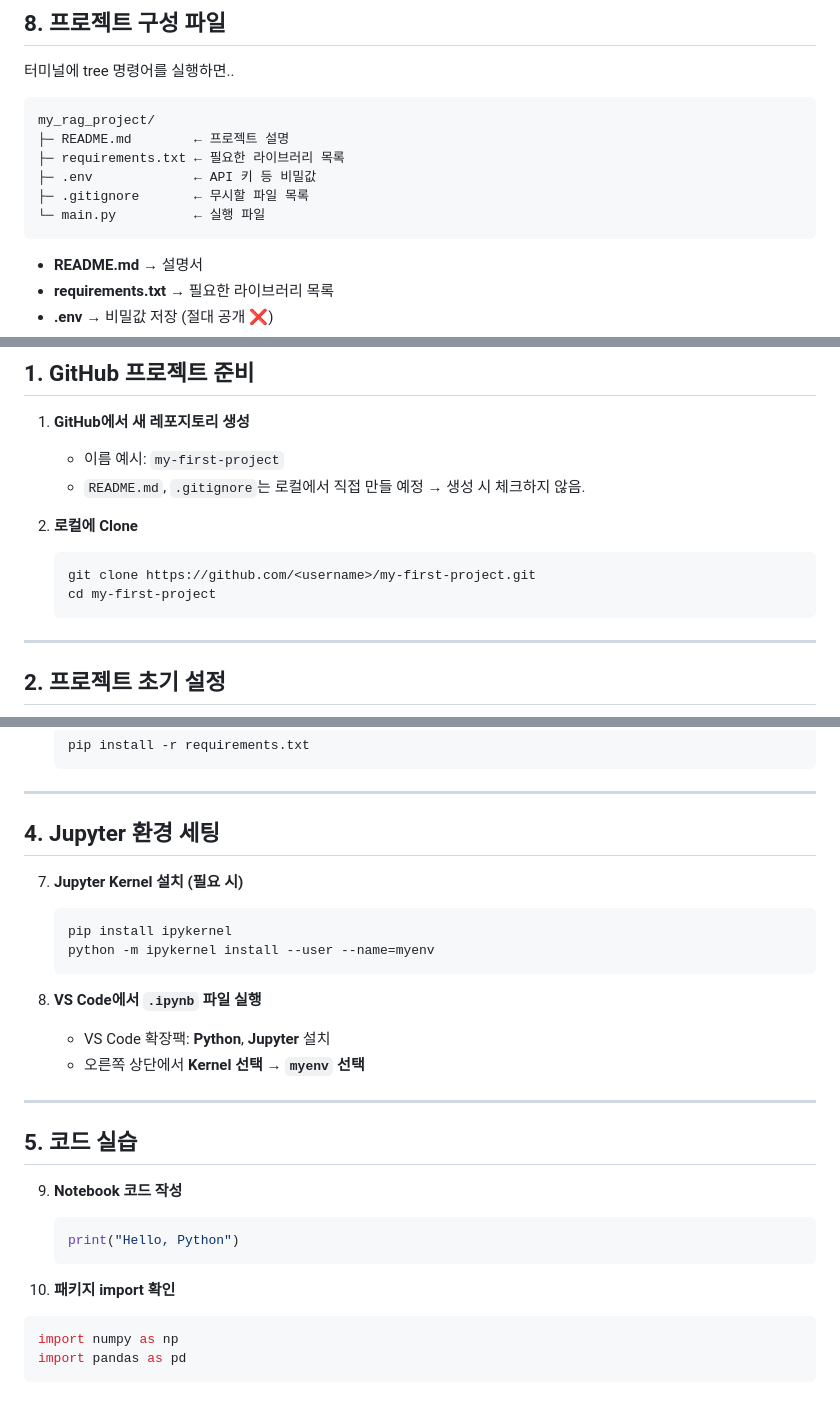
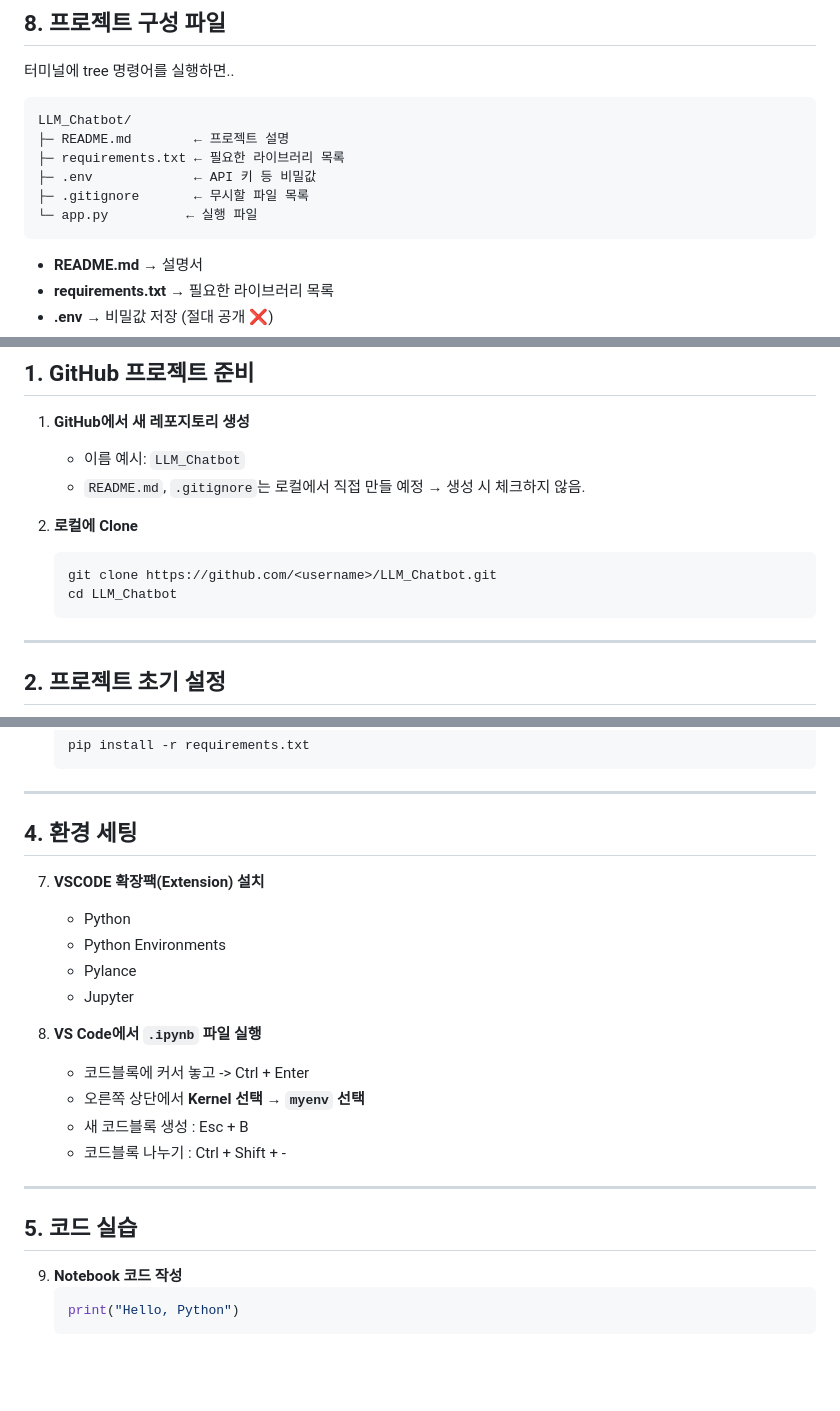
Before and after one commit to sj5black/Public, a Markdown page: RAG_chatbot_lecture_1.md, 3 parts joined by grey strips. Drawn GitHub-style; blank space fills up the shorter version.

Commit message:
fix lecture contents

````diff
--- a/RAG_chatbot_lecture_1.md
+++ b/RAG_chatbot_lecture_1.md
@@ -531,12 +531,12 @@ $ git commit -m "Update"  # 깃허브 저장
 
 터미널에 tree 명령어를 실행하면..
 ```
-my_rag_project/
+LLM_Chatbot/
 ├─ README.md        ← 프로젝트 설명
 ├─ requirements.txt ← 필요한 라이브러리 목록
 ├─ .env             ← API 키 등 비밀값
 ├─ .gitignore       ← 무시할 파일 목록
-└─ main.py          ← 실행 파일
+└─ app.py          ← 실행 파일
 ```
 
 - **README.md** → 설명서
@@ -599,13 +599,13 @@ print("데이터:", res.json())
 
 ## 1. GitHub 프로젝트 준비
 1. **GitHub에서 새 레포지토리 생성**
-   - 이름 예시: `my-first-project`
+   - 이름 예시: `LLM_Chatbot`
    - `README.md`, `.gitignore`는 로컬에서 직접 만들 예정 → 생성 시 체크하지 않음.
 
 2. **로컬에 Clone**
    ```bash
-   git clone https://github.com/<username>/my-first-project.git
-   cd my-first-project
+   git clone https://github.com/<username>/LLM_Chatbot.git
+   cd LLM_Chatbot
    ```
 
 ---
@@ -643,17 +643,19 @@ print("데이터:", res.json())
 
 ---
 
-## 4. Jupyter 환경 세팅
-7. **Jupyter Kernel 설치 (필요 시)**
-   ```bash
-   pip install ipykernel
-   python -m ipykernel install --user --name=myenv
-   ```
+## 4. 환경 세팅
+7. **VSCODE 확장팩(Extension) 설치**
+   - Python
+   - Python Environments
+   - Pylance
+   - Jupyter
+
 
 8. **VS Code에서 `.ipynb` 파일 실행**
-   - VS Code 확장팩: **Python**, **Jupyter** 설치
+   - 코드블록에 커서 놓고 -> Ctrl + Enter
    - 오른쪽 상단에서 **Kernel 선택 → `myenv` 선택**
-
+   - 새 코드블록 생성 : Esc + B
+   - 코드블록 나누기 : Ctrl + Shift + -
 ---
 
 ## 5. 코드 실습
@@ -661,9 +663,3 @@ print("데이터:", res.json())
    ```python
    print("Hello, Python")
    ```
-
-10. **패키지 import 확인**
-   ```python
-   import numpy as np
-   import pandas as pd
-   ```
````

##########

## To do
Figure out how many lines of the material include the string "import", and reply with only that figure.

## Exercise output
3